• REQUIREMENT: Could you write the entries out again, exactly as they are?

Change detection outputs:
★ ★ ★ ★
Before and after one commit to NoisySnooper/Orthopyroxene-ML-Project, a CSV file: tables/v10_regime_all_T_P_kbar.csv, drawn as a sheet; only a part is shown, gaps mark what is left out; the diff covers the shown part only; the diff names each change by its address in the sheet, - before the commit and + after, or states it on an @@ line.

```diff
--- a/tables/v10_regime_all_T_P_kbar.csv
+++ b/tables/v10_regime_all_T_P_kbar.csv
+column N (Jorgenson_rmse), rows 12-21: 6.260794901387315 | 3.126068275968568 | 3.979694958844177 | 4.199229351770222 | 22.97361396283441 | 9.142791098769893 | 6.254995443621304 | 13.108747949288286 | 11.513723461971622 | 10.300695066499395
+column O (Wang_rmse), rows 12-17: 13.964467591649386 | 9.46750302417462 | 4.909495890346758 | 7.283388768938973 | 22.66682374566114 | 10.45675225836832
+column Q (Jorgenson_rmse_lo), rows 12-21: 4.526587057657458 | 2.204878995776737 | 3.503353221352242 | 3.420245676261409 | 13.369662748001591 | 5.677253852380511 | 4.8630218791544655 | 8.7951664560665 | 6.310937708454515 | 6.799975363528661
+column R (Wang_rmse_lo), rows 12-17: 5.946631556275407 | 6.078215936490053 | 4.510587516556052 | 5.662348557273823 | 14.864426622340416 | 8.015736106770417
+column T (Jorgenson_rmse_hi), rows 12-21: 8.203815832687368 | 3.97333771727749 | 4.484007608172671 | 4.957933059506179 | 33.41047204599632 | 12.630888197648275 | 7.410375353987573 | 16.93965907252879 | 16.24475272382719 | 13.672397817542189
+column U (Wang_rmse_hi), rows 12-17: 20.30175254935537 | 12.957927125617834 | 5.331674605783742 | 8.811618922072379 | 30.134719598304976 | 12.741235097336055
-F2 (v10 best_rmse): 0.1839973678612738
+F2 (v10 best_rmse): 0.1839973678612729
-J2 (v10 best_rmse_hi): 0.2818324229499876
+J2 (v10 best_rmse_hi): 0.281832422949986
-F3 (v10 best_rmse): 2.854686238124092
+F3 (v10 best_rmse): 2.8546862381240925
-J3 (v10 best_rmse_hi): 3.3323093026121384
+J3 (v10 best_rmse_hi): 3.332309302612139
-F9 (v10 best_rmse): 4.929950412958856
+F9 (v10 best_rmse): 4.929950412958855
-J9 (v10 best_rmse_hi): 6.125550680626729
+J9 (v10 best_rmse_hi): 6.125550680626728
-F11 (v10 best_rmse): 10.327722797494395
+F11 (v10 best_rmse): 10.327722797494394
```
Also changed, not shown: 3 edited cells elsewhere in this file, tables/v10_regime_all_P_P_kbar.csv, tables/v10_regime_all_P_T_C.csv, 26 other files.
★ ★ ★ ★
• RESULT:
Before and after one commit to NoisySnooper/Orthopyroxene-ML-Project, a CSV file: tables/v10_regime_all_T_P_kbar.csv, drawn as a sheet; only a part is shown, gaps mark what is left out; the diff covers the shown part only; the diff names each change by its address in the sheet, - before the commit and + after, or states it on an @@ line.

```diff
--- a/tables/v10_regime_all_T_P_kbar.csv
+++ b/tables/v10_regime_all_T_P_kbar.csv
+column N (Jorgenson_rmse), rows 12-21: 6.260794901387315 | 3.126068275968568 | 3.979694958844177 | 4.199229351770222 | 22.97361396283441 | 9.142791098769893 | 6.254995443621304 | 13.108747949288286 | 11.513723461971622 | 10.300695066499395
+column O (Wang_rmse), rows 12-17: 13.964467591649386 | 9.46750302417462 | 4.909495890346758 | 7.283388768938973 | 22.66682374566114 | 10.45675225836832
+column Q (Jorgenson_rmse_lo), rows 12-21: 4.526587057657458 | 2.204878995776737 | 3.503353221352242 | 3.420245676261409 | 13.369662748001591 | 5.677253852380511 | 4.8630218791544655 | 8.7951664560665 | 6.310937708454515 | 6.799975363528661
+column R (Wang_rmse_lo), rows 12-17: 5.946631556275407 | 6.078215936490053 | 4.510587516556052 | 5.662348557273823 | 14.864426622340416 | 8.015736106770417
+column T (Jorgenson_rmse_hi), rows 12-21: 8.203815832687368 | 3.97333771727749 | 4.484007608172671 | 4.957933059506179 | 33.41047204599632 | 12.630888197648275 | 7.410375353987573 | 16.93965907252879 | 16.24475272382719 | 13.672397817542189
+column U (Wang_rmse_hi), rows 12-17: 20.30175254935537 | 12.957927125617834 | 5.331674605783742 | 8.811618922072379 | 30.134719598304976 | 12.741235097336055
-F2 (v10 best_rmse): 0.1839973678612738
+F2 (v10 best_rmse): 0.1839973678612729
-J2 (v10 best_rmse_hi): 0.2818324229499876
+J2 (v10 best_rmse_hi): 0.281832422949986
-F3 (v10 best_rmse): 2.854686238124092
+F3 (v10 best_rmse): 2.8546862381240925
-J3 (v10 best_rmse_hi): 3.3323093026121384
+J3 (v10 best_rmse_hi): 3.332309302612139
-F9 (v10 best_rmse): 4.929950412958856
+F9 (v10 best_rmse): 4.929950412958855
-J9 (v10 best_rmse_hi): 6.125550680626729
+J9 (v10 best_rmse_hi): 6.125550680626728
-F11 (v10 best_rmse): 10.327722797494395
+F11 (v10 best_rmse): 10.327722797494394
```
Also changed, not shown: 3 edited cells elsewhere in this file, tables/v10_regime_all_P_P_kbar.csv, tables/v10_regime_all_P_T_C.csv, 26 other files.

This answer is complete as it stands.